A newspaper group is to stop running some classified adverts for massage parlours after pressure was put on the company by a Welsh Assembly Member.
Certain adverts have been withdrawn by the newspaper group
Torfaen AM Lynne Neagle accused Media Wales of "hypocrisy" after it carried adverts from massage parlours named as part of alleged sex trafficking.
Ms Neagle said research by her staff appeared to show sex was for sale via some adverts in the group's newspapers.
The group's parent company has now said "particular adverts" were withdrawn.
In a statement, Trinity Mirror, whose newspapers include the Western Mail, South Wales Echo and Wales on Sunday, said: "When this issue was first brought to our attention we initiated a dialogue with South Wales Police.
"In the light of the information that's been provided to us in the last few days, these particular adverts have been withdrawn.
"If we reasonably suspect or become aware of any illegal conduct on the part of a potential advertiser it goes without saying that the advertising will be refused."
Lynne Neagle AM accused Media Wales of hypocrisy
In October, the group was criticised by Ms Neagle for running adverts advertising massage parlours.
Her criticism followed an article in the South Wales Echo which quoted an Amnesty International report that claimed up to 60 women who had been trafficked into the UK were working in Cardiff brothels.
It cited the case of an 18-year-old Lithuanian girl who said she was repeatedly gang raped, beaten and threatened and made to work at three massage parlours in the city.
A leader article in the same edition of the evening paper said the "hideous trade" in sex slavery "must be stopped" and called on "every right-minded citizen" to help police "arrest these vile human traders".
Also in that edition, the newspaper's classified advertising section carried a series of adverts under a column headed "Adult massage".
At the time, Ms Neagle told AMs that all three parlours the paper had referred to had adverts in that column.
She said: "This advertising, carried through papers with whom we advertise, rakes in roughly half a million pounds a year for Media Group Wales.
"That makes them, at least in my eyes, the richest pimps in south Wales," she told AMs.
Alistair Milburn, managing director of Effective Communication and a former editor of the South Wales Echo, said newspaper editors did not have the power to withdraw such adverts.

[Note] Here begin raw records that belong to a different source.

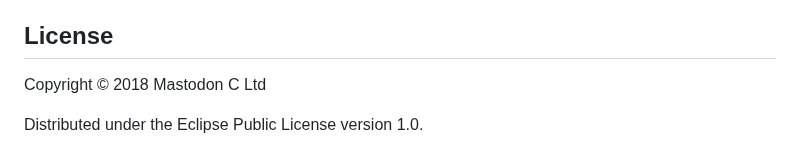
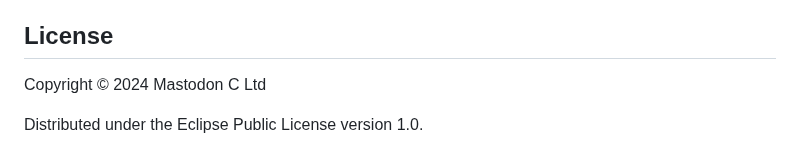
Before and after one commit to MastodonC/kixi.stats, a Markdown page: README.md, the part around the change. Rendered like a GitHub page.

```diff
--- a/README.md
+++ b/README.md
@@ -296,6 +296,6 @@ Pseudorandom number generation is provided by [test.check](https://github.com/cl
 
 ## License
 
-Copyright © 2018 Mastodon C Ltd
+Copyright © 2024 Mastodon C Ltd
 
 Distributed under the Eclipse Public License version 1.0.
```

He told BBC Radio Wales: "As an editor I had to look after, protect the brand of paper, and in my view it was a community newspaper and I would question just where these adverts sat."

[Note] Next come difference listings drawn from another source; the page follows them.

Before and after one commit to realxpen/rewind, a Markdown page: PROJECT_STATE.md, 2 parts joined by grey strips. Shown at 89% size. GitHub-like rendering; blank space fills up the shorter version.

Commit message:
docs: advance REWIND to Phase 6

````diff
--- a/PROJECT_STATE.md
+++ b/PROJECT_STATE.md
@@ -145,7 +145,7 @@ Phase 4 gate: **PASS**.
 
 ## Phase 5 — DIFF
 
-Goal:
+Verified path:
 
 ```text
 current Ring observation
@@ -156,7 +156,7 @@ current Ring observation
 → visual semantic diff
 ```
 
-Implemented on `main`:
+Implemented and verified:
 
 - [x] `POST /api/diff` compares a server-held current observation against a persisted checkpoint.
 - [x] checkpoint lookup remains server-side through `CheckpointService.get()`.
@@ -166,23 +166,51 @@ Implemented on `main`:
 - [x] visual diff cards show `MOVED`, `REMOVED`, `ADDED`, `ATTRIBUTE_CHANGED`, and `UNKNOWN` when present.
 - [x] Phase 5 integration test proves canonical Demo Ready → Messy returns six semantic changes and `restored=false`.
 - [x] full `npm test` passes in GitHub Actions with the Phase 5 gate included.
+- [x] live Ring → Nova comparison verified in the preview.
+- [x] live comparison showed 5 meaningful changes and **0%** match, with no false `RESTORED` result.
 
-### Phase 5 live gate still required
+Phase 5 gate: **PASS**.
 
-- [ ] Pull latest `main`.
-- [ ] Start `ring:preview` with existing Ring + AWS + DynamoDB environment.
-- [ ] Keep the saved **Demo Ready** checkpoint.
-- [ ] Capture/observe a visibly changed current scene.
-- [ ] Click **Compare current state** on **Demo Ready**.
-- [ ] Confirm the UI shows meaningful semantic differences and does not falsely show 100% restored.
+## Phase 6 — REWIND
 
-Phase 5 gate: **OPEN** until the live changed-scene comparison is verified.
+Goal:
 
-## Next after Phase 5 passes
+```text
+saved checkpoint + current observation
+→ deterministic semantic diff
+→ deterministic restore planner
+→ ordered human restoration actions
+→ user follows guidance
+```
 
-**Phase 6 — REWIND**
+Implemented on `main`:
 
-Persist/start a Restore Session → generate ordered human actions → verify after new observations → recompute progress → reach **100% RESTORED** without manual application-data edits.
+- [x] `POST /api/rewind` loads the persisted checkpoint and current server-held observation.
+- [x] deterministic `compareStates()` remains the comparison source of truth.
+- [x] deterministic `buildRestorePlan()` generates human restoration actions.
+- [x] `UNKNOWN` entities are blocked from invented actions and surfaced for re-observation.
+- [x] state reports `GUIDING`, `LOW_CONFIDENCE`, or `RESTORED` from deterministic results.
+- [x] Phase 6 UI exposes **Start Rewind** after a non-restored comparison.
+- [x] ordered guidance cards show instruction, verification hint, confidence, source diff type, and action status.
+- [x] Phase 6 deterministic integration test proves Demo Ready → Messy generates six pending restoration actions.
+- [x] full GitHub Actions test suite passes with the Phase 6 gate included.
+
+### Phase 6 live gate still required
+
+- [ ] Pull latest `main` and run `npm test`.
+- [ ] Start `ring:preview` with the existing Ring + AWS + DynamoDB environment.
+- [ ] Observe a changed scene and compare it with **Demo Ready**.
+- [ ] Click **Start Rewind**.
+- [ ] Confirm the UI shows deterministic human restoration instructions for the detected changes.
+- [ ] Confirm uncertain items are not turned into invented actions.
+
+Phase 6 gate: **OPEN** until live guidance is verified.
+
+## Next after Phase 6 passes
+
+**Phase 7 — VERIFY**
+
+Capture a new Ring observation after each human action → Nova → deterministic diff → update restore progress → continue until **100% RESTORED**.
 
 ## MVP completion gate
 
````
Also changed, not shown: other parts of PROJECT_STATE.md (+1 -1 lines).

Mr Milburn added that there was a danger that the "messenger was being shot".
"These institutions do exist, and I hope now that actually this doesn't get driven totally underground, which could be extremely dangerous."

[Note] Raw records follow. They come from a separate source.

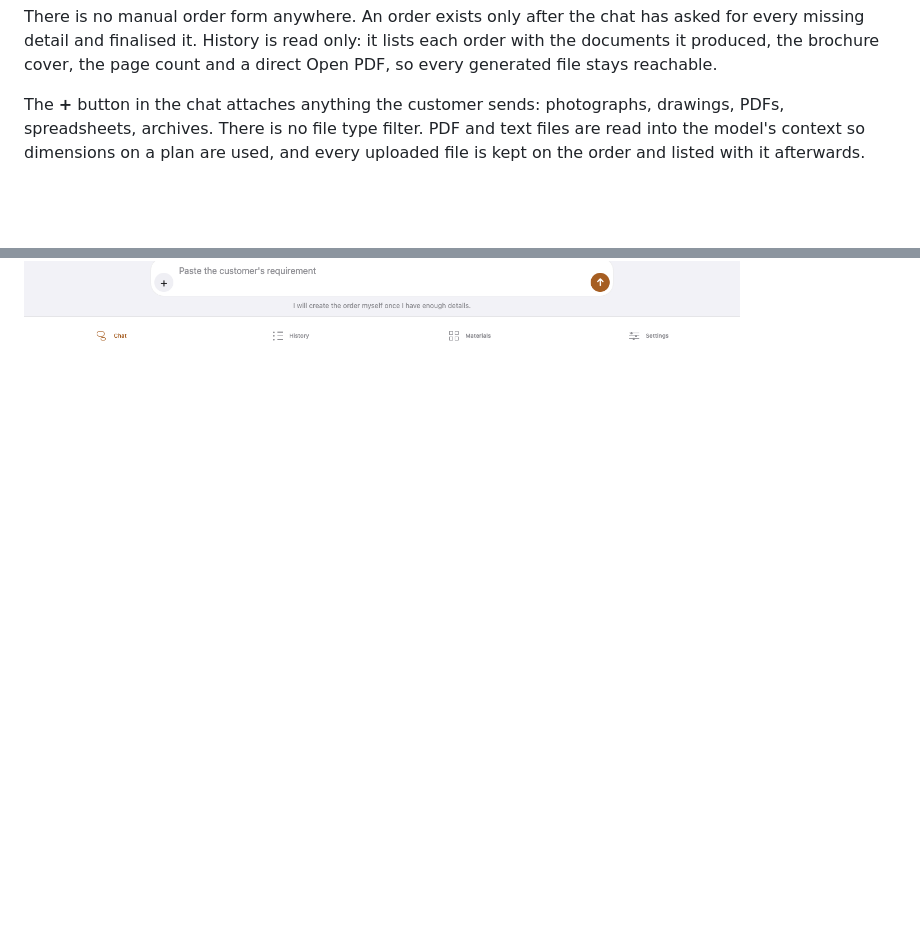
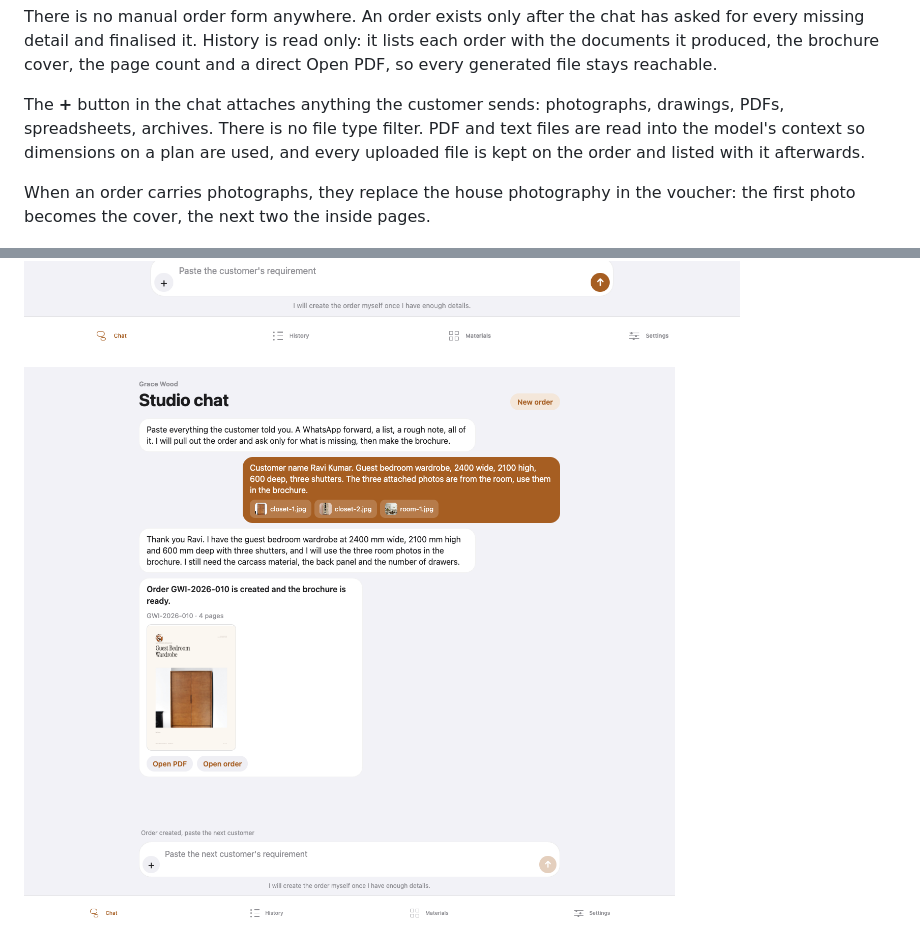
Before and after one commit to BenitoJD/grace-catalogue-studio, a Markdown page: README.md, 2 parts joined by grey strips. GitHub-like rendering; pictures changed too: docs/screenshots/chat-internet-demo.png (added); blank space fills up the shorter version.

```diff
--- a/README.md
+++ b/README.md
@@ -38,7 +38,11 @@ There is no manual order form anywhere. An order exists only after the chat has
 
 The **+** button in the chat attaches anything the customer sends: photographs, drawings, PDFs, spreadsheets, archives. There is no file type filter. PDF and text files are read into the model's context so dimensions on a plan are used, and every uploaded file is kept on the order and listed with it afterwards.
 
+When an order carries photographs, they replace the house photography in the voucher: the first photo becomes the cover, the next two the inside pages.
+
 ![Files in the chat](docs/screenshots/chat-files.png)
+
+![Brochure made from customer photos](docs/screenshots/chat-internet-demo.png)
 
 ![Brochure from the chat](docs/screenshots/chat-brochure.png)
 
```
Also changed, not shown: CONTRACT.md (+5 -0 lines), docs/screenshots/chat-order-internet-photos.png (added), 7 other files.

Ms Neagle wanted the assembly government to withdraw its advertising through the newspaper group. Carwyn Jones, the leader of the house, said he would look into it.